Unfortunately my bad days are happening more often and get more severe. So what to do next? Other friends have asked me the same questions. The next thing I did was make sure I didn't schedule more than one thing per day. So if I had to cancel, I never had to make more than one phone call. Also, now each person is aware of my health, and that it is unpredictable, so I feel less guilty canceling last minute. I'm also always looking for ways to simplify things!

Another thing I've been doing for awhile is reading autobiographies of people with MS, polio, and wheelchair users (especially paraplegics), trying to see how they adapted to their new life changes. Unfortunately most the stuff I really want to know it seems they learned in rehabilitation centers and with occupational therapists from an injury. So I'll just have to keep learning it hand's on I guess. But it does help to know I feel the way so many others feel. I read one book this month I especially liked. About MS and feelings. There's books about the clinical, medical part, but not the emotions of how to deal with a chronic disease. This book amazingly does that. I'm in no way associated with the author or publisher. I just found it helpful and really well done.
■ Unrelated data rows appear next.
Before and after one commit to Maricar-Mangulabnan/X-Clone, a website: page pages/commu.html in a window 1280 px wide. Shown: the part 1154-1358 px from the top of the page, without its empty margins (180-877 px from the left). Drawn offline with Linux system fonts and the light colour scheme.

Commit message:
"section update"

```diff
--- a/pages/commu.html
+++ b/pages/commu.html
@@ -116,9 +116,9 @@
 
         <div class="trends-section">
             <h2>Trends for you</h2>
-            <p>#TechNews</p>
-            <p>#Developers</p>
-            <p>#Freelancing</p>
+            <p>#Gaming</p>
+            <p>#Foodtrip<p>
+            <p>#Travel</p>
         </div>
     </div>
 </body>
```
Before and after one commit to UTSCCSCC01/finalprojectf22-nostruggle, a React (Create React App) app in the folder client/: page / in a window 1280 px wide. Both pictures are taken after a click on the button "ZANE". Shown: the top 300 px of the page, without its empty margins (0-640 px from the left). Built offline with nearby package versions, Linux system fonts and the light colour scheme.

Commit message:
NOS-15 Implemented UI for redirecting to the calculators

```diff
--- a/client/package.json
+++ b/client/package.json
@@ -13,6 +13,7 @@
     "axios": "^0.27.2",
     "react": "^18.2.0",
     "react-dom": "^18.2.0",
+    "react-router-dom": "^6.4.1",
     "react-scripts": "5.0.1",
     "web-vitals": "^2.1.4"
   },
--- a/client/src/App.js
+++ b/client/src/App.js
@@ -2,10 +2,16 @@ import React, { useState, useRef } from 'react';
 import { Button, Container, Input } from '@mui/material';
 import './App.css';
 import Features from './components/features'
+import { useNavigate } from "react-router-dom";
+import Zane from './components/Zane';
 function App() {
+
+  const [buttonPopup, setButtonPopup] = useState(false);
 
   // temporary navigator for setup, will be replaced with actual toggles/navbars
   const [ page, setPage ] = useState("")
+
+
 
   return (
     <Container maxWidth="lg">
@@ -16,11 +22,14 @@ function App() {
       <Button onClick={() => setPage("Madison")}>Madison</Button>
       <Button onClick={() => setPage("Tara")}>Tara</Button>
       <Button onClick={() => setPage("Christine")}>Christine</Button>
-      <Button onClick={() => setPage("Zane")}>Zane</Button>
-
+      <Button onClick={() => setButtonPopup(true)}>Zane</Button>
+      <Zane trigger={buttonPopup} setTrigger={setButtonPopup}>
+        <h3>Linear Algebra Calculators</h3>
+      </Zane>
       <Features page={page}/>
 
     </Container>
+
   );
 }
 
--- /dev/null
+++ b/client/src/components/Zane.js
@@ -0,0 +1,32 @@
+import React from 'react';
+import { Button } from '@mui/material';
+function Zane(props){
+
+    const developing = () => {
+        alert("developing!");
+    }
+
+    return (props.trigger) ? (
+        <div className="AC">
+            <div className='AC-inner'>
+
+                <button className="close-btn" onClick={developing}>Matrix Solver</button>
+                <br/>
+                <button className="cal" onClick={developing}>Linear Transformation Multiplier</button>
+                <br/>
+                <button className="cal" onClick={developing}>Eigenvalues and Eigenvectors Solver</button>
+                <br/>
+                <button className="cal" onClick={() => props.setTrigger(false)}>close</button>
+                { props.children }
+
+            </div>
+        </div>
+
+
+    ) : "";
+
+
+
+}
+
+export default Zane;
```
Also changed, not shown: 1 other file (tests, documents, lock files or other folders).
If interested, here it is on Amazon: MS & Your Feelings by: Allison Shadday 

to help me in kitchen
Instead of looking for new things to do for the New Year, I'm thinking about what we really truly need, actually making a list of it, then addressing them the best that we can. Just the basics are hard enough for me some days! When you have bad handicap days, you think even more literal and simple. Like: I need food (that I'm not allergic to), sleep, and to go to the bathroom. (And shower or bath as soon as I'm strong enough, usually the next day.) Walking across the room is nice and independent, but isn't necessarily essential. If the bathroom is across the room, getting across the room is then a need. But if your legs don't work, then you start to think creatively. What obstacles prevent you from getting across the room? How much does it cost to remove those obstacles? If you had a wheelchair could you get through the door to food? How far to food? Same floor or does a flight of stairs impede you? One obstacle I've had with food is that my hands and feet aren't working so well. So I keep dropping everything. If I want to make a salad, that's a lot of things to get out and the potential to drop a lot of things (including a knife and cutting board). I found my solution by this little cart from Ikea. http://www.ikea.com/us/en/catalog/products/30216536/  So now I load everything I need into this cart & push it to my dining room table to work. It's light weight. I can either push it walking in my braces, or push it in my wheelchair. It's safer, efficient, no tripping over what I drop, and much less frustrating!

Maybe your needs aren't literally trying to walk. Maybe you want to go for daily walks for exercise. Maybe your need is to have a good night sleep regularly. Or to have more time with family. Or to eat healthier, less take out in your car. Or to commute less. Or to be in a different house that meets your health needs better, or a house that you can afford better. Or to walk into a roomful of people and not feel anxiety. Some things may seem like wants, but if they affect you physically and emotionally, and if they affect you daily, I think it's safe to say you may want to re-examine that as a need. If we make sure especially on our bad days, all the needs are being addressed, that will make 2015 a much better year for us!
Happy New Year!